In the copy you make of the entries, no picture should appear, and every word must match.

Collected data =
┄┄┄┄┄┄

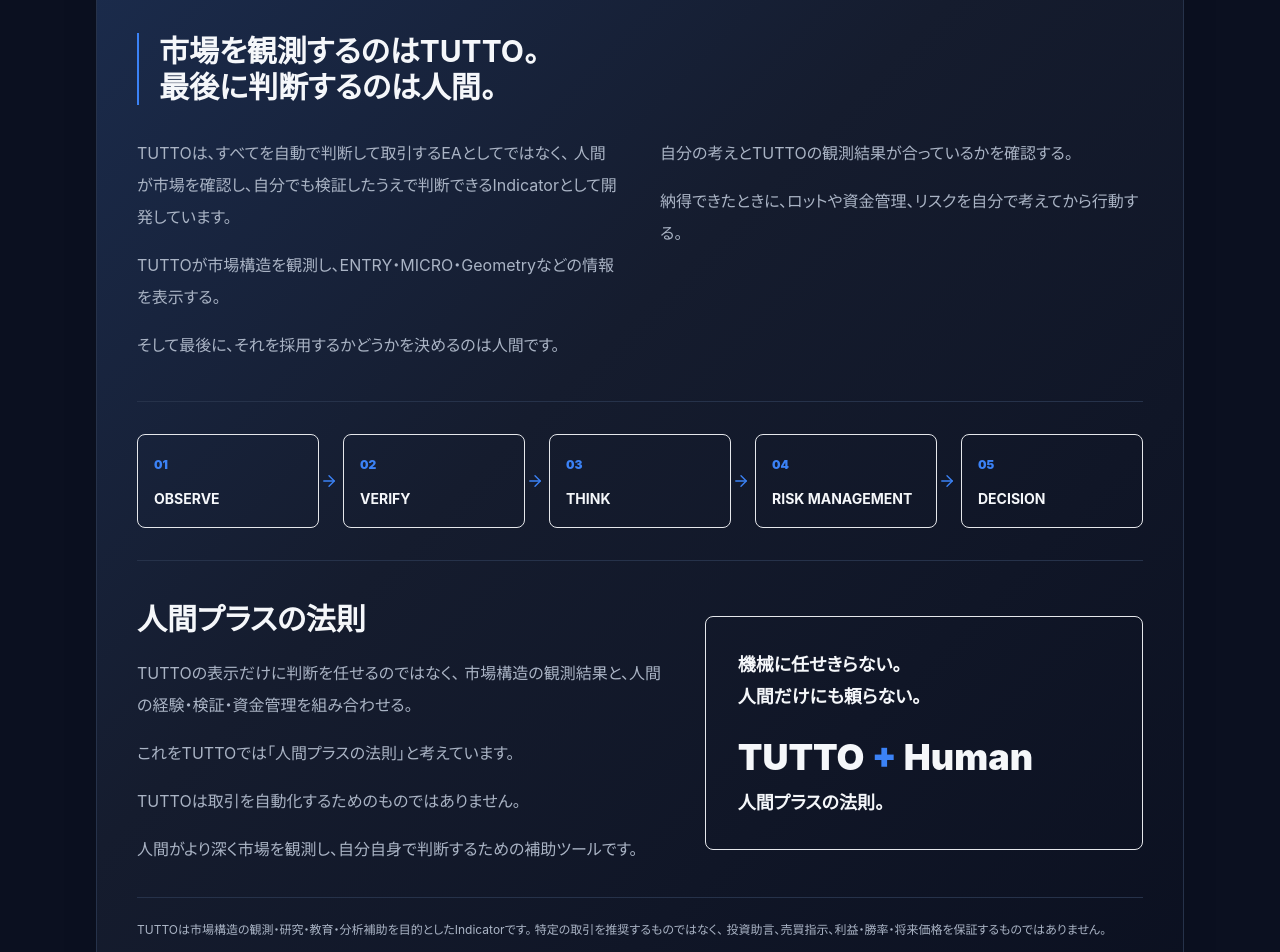
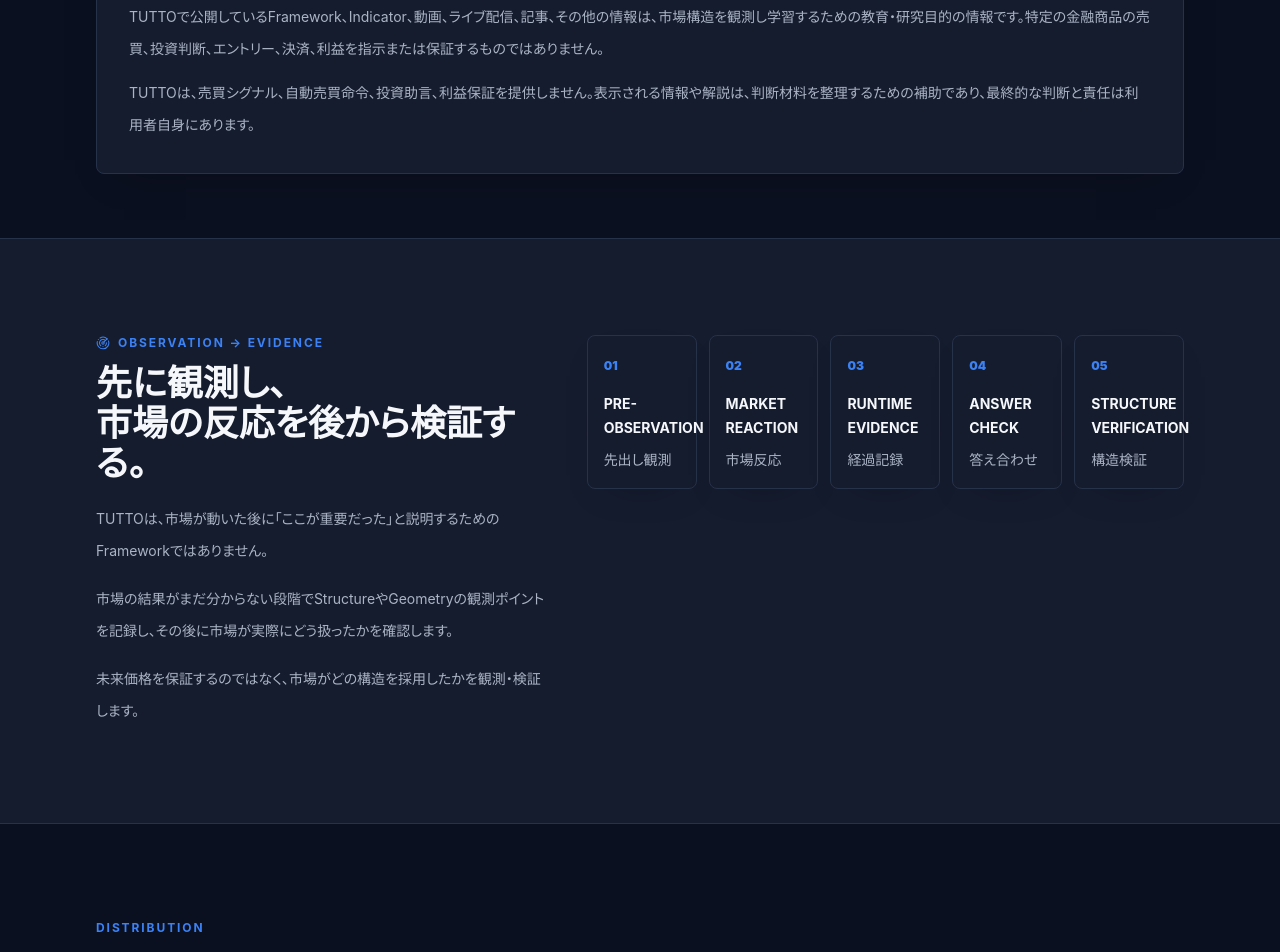
Before and after one commit to richfulllife923-ux/fx-education-site, a Next.js app: page / in a window 1280 px wide. Shown: the part 1600-2552 px from the top of the page. Built offline with nearby package versions, Linux system fonts and the light colour scheme.

Commit message:
Remove Human Plus section from homepage

```diff
--- a/app/page.tsx
+++ b/app/page.tsx
@@ -167,88 +167,6 @@
         </div>
       </section>
 
-      <section className="container-page pb-16 sm:pb-24" aria-labelledby="tutto-human-heading">
-        <div className="card border-primary/60 bg-[linear-gradient(135deg,rgba(59,130,246,0.16),rgba(21,28,46,0.88)_44%,rgba(11,16,32,0.96))] p-6 sm:p-8 lg:p-10">
-          <p className="eyebrow">TUTTO + HUMAN</p>
-          <h2 id="tutto-human-heading" className="text-3xl font-bold leading-snug text-text-primary sm:text-4xl">
-            なぜEAではなく、Indicatorなのか
-          </h2>
-          <p className="mt-8 border-l-2 border-primary pl-5 text-2xl font-bold leading-relaxed text-text-primary sm:text-3xl">
-            市場を観測するのはTUTTO。<br />
-            最後に判断するのは人間。
-          </p>
-          <div className="mt-8 grid gap-6 text-base leading-8 text-text-secondary lg:grid-cols-2 lg:gap-10">
-            <div className="space-y-4">
-              <p>
-                TUTTOは、すべてを自動で判断して取引するEAとしてではなく、
-                人間が市場を確認し、自分でも検証したうえで判断できるIndicatorとして開発しています。
-              </p>
-              <p>
-                TUTTOが市場構造を観測し、ENTRY・MICRO・Geometryなどの情報を表示する。
-              </p>
-              <p>
-                そして最後に、それを採用するかどうかを決めるのは人間です。
-              </p>
-            </div>
-            <div className="space-y-4">
-              <p>
-                自分の考えとTUTTOの観測結果が合っているかを確認する。
-              </p>
-              <p>
-                納得できたときに、ロットや資金管理、リスクを自分で考えてから行動する。
-              </p>
-            </div>
-          </div>
-
-          <ol aria-label="観測から人間の最終判断までの流れ" className="my-10 grid grid-cols-1 gap-8 border-y border-border py-8 lg:grid-cols-5 lg:gap-6">
-            {["OBSERVE", "VERIFY", "THINK", "RISK MANAGEMENT", "DECISION"].map((step, index) => (
-              <li key={step} className="relative min-w-0 rounded-card border border-primary/40 bg-background/55 p-4">
-                <span className="font-display text-xs font-black text-primary">0{index + 1}</span>
-                <p className="mt-3 font-display text-sm font-bold leading-6 text-text-primary">{step}</p>
-                {index < 4 && (
-                  <ArrowRight size={18} strokeWidth={1.8} aria-hidden="true" className="absolute -bottom-6 left-1/2 -translate-x-1/2 rotate-90 text-primary lg:-right-5 lg:bottom-auto lg:left-auto lg:top-1/2 lg:-translate-y-1/2 lg:translate-x-0 lg:rotate-0" />
-                )}
-              </li>
-            ))}
-          </ol>
-
-          <div className="grid gap-8 lg:grid-cols-[1.1fr_0.9fr] lg:items-center">
-            <div>
-              <h3 className="text-2xl font-bold text-text-primary sm:text-3xl">人間プラスの法則</h3>
-              <div className="mt-5 space-y-4 text-base leading-8 text-text-secondary">
-                <p>
-                  TUTTOの表示だけに判断を任せるのではなく、
-                  市場構造の観測結果と、人間の経験・検証・資金管理を組み合わせる。
-                </p>
-                <p>
-                  これをTUTTOでは「人間プラスの法則」と考えています。
-                </p>
-                <p>
-                  TUTTOは取引を自動化するためのものではありません。
-                </p>
-                <p>
-                  人間がより深く市場を観測し、自分自身で判断するための補助ツールです。
-                </p>
-              </div>
-            </div>
-            <div className="rounded-card border border-primary/40 bg-background/55 p-6 sm:p-8">
-              <p className="text-lg font-semibold leading-8 text-text-primary">
-                機械に任せきらない。<br />
-                人間だけにも頼らない。
-              </p>
-              <p className="mt-6 font-display text-3xl font-black text-text-primary sm:text-4xl">
-                TUTTO <span className="text-primary">+</span> Human
-              </p>
-              <p className="mt-3 text-lg font-bold text-text-primary">人間プラスの法則。</p>
-            </div>
-          </div>
-          <p className="mt-8 border-t border-border pt-5 text-xs leading-6 text-text-secondary">
-            TUTTOは市場構造の観測・研究・教育・分析補助を目的としたIndicatorです。
-            特定の取引を推奨するものではなく、
-            投資助言、売買指示、利益・勝率・将来価格を保証するものではありません。
-          </p>
-        </div>
-      </section>
       <section className="container-page pb-12 sm:pb-16">
         <div className="card border-primary p-6 sm:p-8">
           <p className="eyebrow"><ShieldCheck size={14} strokeWidth={1.8} /> Important Notice</p>
```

┄┄┄┄┄┄

Response to this exercise =
Before and after one commit to richfulllife923-ux/fx-education-site, a Next.js app: page / in a window 1280 px wide. Shown: the part 1600-2552 px from the top of the page. Built offline with nearby package versions, Linux system fonts and the light colour scheme.

Commit message:
Remove Human Plus section from homepage

```diff
--- a/app/page.tsx
+++ b/app/page.tsx
@@ -167,88 +167,6 @@
         </div>
       </section>
 
-      <section className="container-page pb-16 sm:pb-24" aria-labelledby="tutto-human-heading">
-        <div className="card border-primary/60 bg-[linear-gradient(135deg,rgba(59,130,246,0.16),rgba(21,28,46,0.88)_44%,rgba(11,16,32,0.96))] p-6 sm:p-8 lg:p-10">
-          <p className="eyebrow">TUTTO + HUMAN</p>
-          <h2 id="tutto-human-heading" className="text-3xl font-bold leading-snug text-text-primary sm:text-4xl">
-            なぜEAではなく、Indicatorなのか
-          </h2>
-          <p className="mt-8 border-l-2 border-primary pl-5 text-2xl font-bold leading-relaxed text-text-primary sm:text-3xl">
-            市場を観測するのはTUTTO。<br />
-            最後に判断するのは人間。
-          </p>
-          <div className="mt-8 grid gap-6 text-base leading-8 text-text-secondary lg:grid-cols-2 lg:gap-10">
-            <div className="space-y-4">
-              <p>
-                TUTTOは、すべてを自動で判断して取引するEAとしてではなく、
-                人間が市場を確認し、自分でも検証したうえで判断できるIndicatorとして開発しています。
-              </p>
-              <p>
-                TUTTOが市場構造を観測し、ENTRY・MICRO・Geometryなどの情報を表示する。
-              </p>
-              <p>
-                そして最後に、それを採用するかどうかを決めるのは人間です。
-              </p>
-            </div>
-            <div className="space-y-4">
-              <p>
-                自分の考えとTUTTOの観測結果が合っているかを確認する。
-              </p>
-              <p>
-                納得できたときに、ロットや資金管理、リスクを自分で考えてから行動する。
-              </p>
-            </div>
-          </div>
-
-          <ol aria-label="観測から人間の最終判断までの流れ" className="my-10 grid grid-cols-1 gap-8 border-y border-border py-8 lg:grid-cols-5 lg:gap-6">
-            {["OBSERVE", "VERIFY", "THINK", "RISK MANAGEMENT", "DECISION"].map((step, index) => (
-              <li key={step} className="relative min-w-0 rounded-card border border-primary/40 bg-background/55 p-4">
-                <span className="font-display text-xs font-black text-primary">0{index + 1}</span>
-                <p className="mt-3 font-display text-sm font-bold leading-6 text-text-primary">{step}</p>
-                {index < 4 && (
-                  <ArrowRight size={18} strokeWidth={1.8} aria-hidden="true" className="absolute -bottom-6 left-1/2 -translate-x-1/2 rotate-90 text-primary lg:-right-5 lg:bottom-auto lg:left-auto lg:top-1/2 lg:-translate-y-1/2 lg:translate-x-0 lg:rotate-0" />
-                )}
-              </li>
-            ))}
-          </ol>
-
-          <div className="grid gap-8 lg:grid-cols-[1.1fr_0.9fr] lg:items-center">
-            <div>
-              <h3 className="text-2xl font-bold text-text-primary sm:text-3xl">人間プラスの法則</h3>
-              <div className="mt-5 space-y-4 text-base leading-8 text-text-secondary">
-                <p>
-                  TUTTOの表示だけに判断を任せるのではなく、
-                  市場構造の観測結果と、人間の経験・検証・資金管理を組み合わせる。
-                </p>
-                <p>
-                  これをTUTTOでは「人間プラスの法則」と考えています。
-                </p>
-                <p>
-                  TUTTOは取引を自動化するためのものではありません。
-                </p>
-                <p>
-                  人間がより深く市場を観測し、自分自身で判断するための補助ツールです。
-                </p>
-              </div>
-            </div>
-            <div className="rounded-card border border-primary/40 bg-background/55 p-6 sm:p-8">
-              <p className="text-lg font-semibold leading-8 text-text-primary">
-                機械に任せきらない。<br />
-                人間だけにも頼らない。
-              </p>
-              <p className="mt-6 font-display text-3xl font-black text-text-primary sm:text-4xl">
-                TUTTO <span className="text-primary">+</span> Human
-              </p>
-              <p className="mt-3 text-lg font-bold text-text-primary">人間プラスの法則。</p>
-            </div>
-          </div>
-          <p className="mt-8 border-t border-border pt-5 text-xs leading-6 text-text-secondary">
-            TUTTOは市場構造の観測・研究・教育・分析補助を目的としたIndicatorです。
-            特定の取引を推奨するものではなく、
-            投資助言、売買指示、利益・勝率・将来価格を保証するものではありません。
-          </p>
-        </div>
-      </section>
       <section className="container-page pb-12 sm:pb-16">
         <div className="card border-primary p-6 sm:p-8">
           <p className="eyebrow"><ShieldCheck size={14} strokeWidth={1.8} /> Important Notice</p>
```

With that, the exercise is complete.